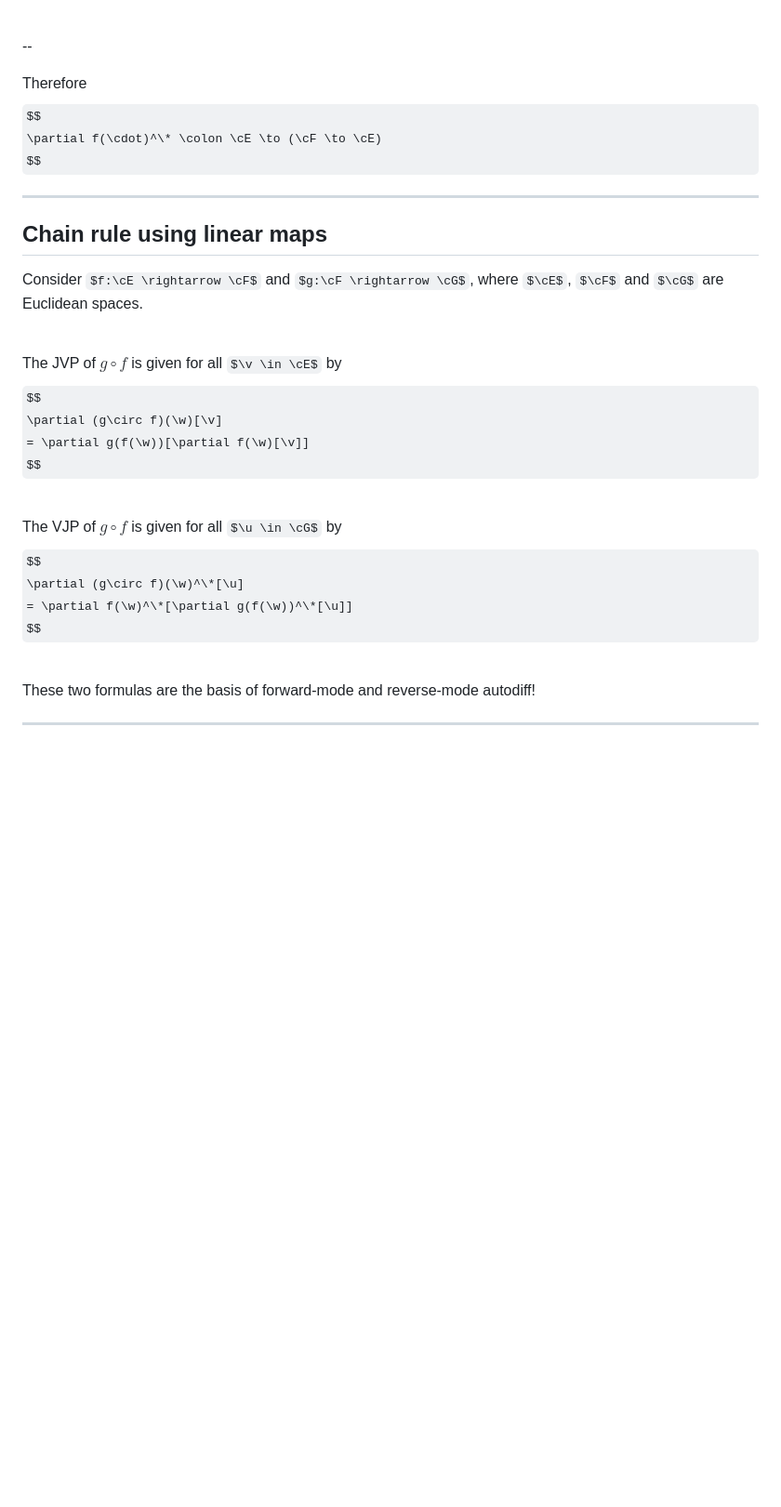
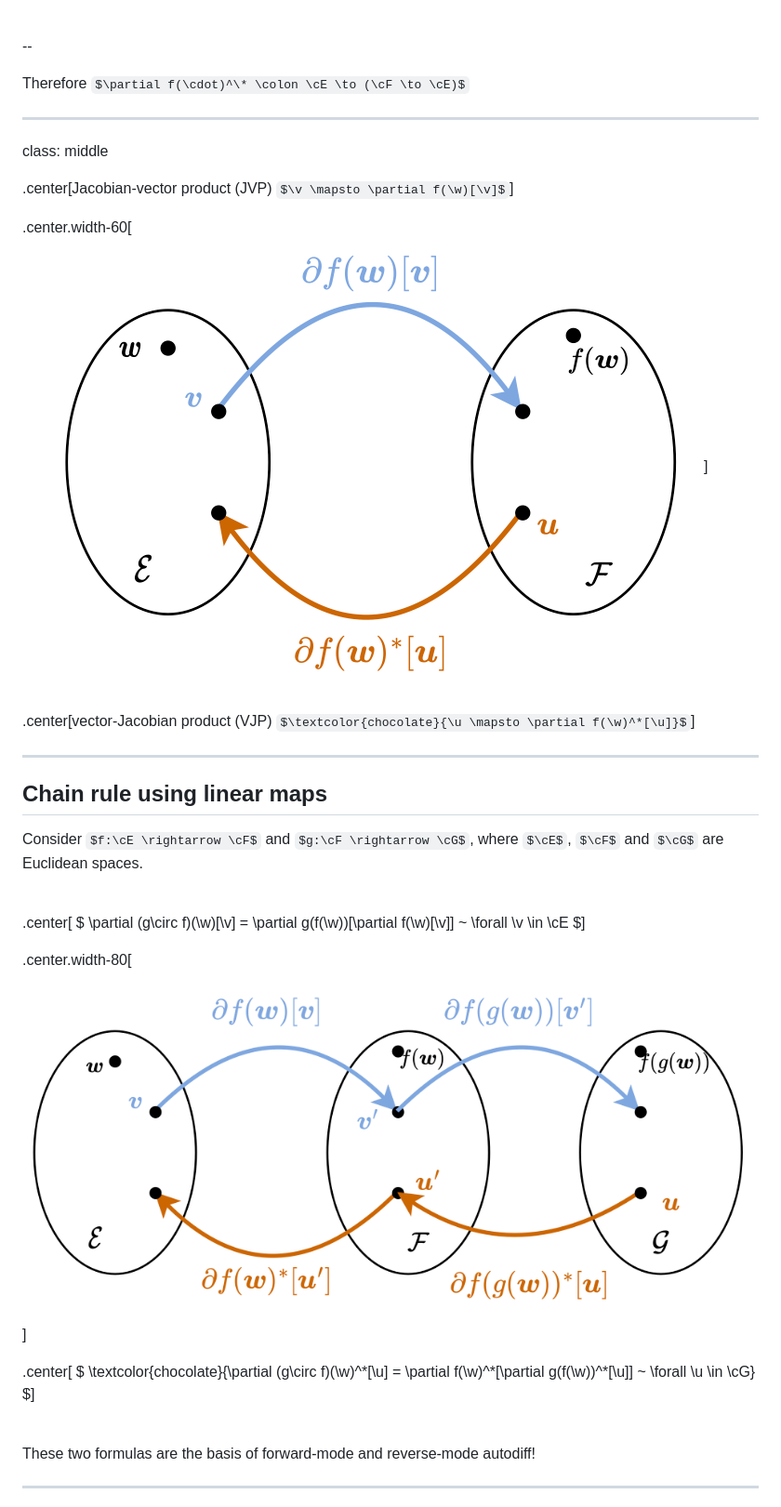
Before and after one commit to diffprog/slides, a Markdown page: fundamentals.md, the part around the change printed below. Shown: that part at 93% size. Drawn GitHub-style; pictures changed too: figures/fundamentals/chain_rule_recap.png (added), figures/fundamentals/jvp_vjp_recap.png (added); some formulas as TeX source; blank space fills up the shorter version.

Commit message:
Add JVP/VJP and chain rule figures.

```diff
--- a/fundamentals.md
+++ b/fundamentals.md
@@ -437,10 +438,17 @@ as a linear map $\cF \to \cE$
 
 --
 
-Therefore
-$$
-\partial f(\cdot)^\* \colon \cE \to (\cF \to \cE)
-$$
+Therefore $\partial f(\cdot)^\* \colon \cE \to (\cF \to \cE)$
+
+---
+
+class: middle
+
+.center[Jacobian-vector product (JVP) $\v \mapsto \partial f(\w)[\v]$]
+
+.center.width-60[![](./figures/fundamentals/jvp_vjp_recap.png)]
+
+.center[vector-Jacobian product (VJP) $\textcolor{chocolate}{\u \mapsto \partial f(\w)^*[\u]}$]
 
 ---
 
@@ -451,19 +459,21 @@ $\cF$ and $\cG$ are Euclidean spaces.
 
 <br>
 
-The JVP of $g \circ f$ is given for all $\v \in \cE$ by
-$$
+.center[
+$
 \partial (g\circ f)(\w)[\v]
 = \partial g(f(\w))[\partial f(\w)[\v]]
-$$
+~ \forall \v \in \cE
+$]
 
-<br>
+.center.width-80[![](./figures/fundamentals/chain_rule_recap.png)]
 
-The VJP of $g \circ f$ is given for all $\u \in \cG$ by
-$$
-\partial (g\circ f)(\w)^\*[\u]
+.center[
+$
+\textcolor{chocolate}{\partial (g\circ f)(\w)^\*[\u]
 = \partial f(\w)^\*[\partial g(f(\w))^\*[\u]]
-$$
+~ \forall \u \in \cG}
+$]
 
 <br>
 
```
Also changed, not shown: other parts of fundamentals.md (+8 -7 lines).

* **TASK DIRECTIONS**:
Among the entries above, how many lines include the word "Jacobian"? Give the number with no comment.

* **ANSWER FOR THIS EXERCISE**:
2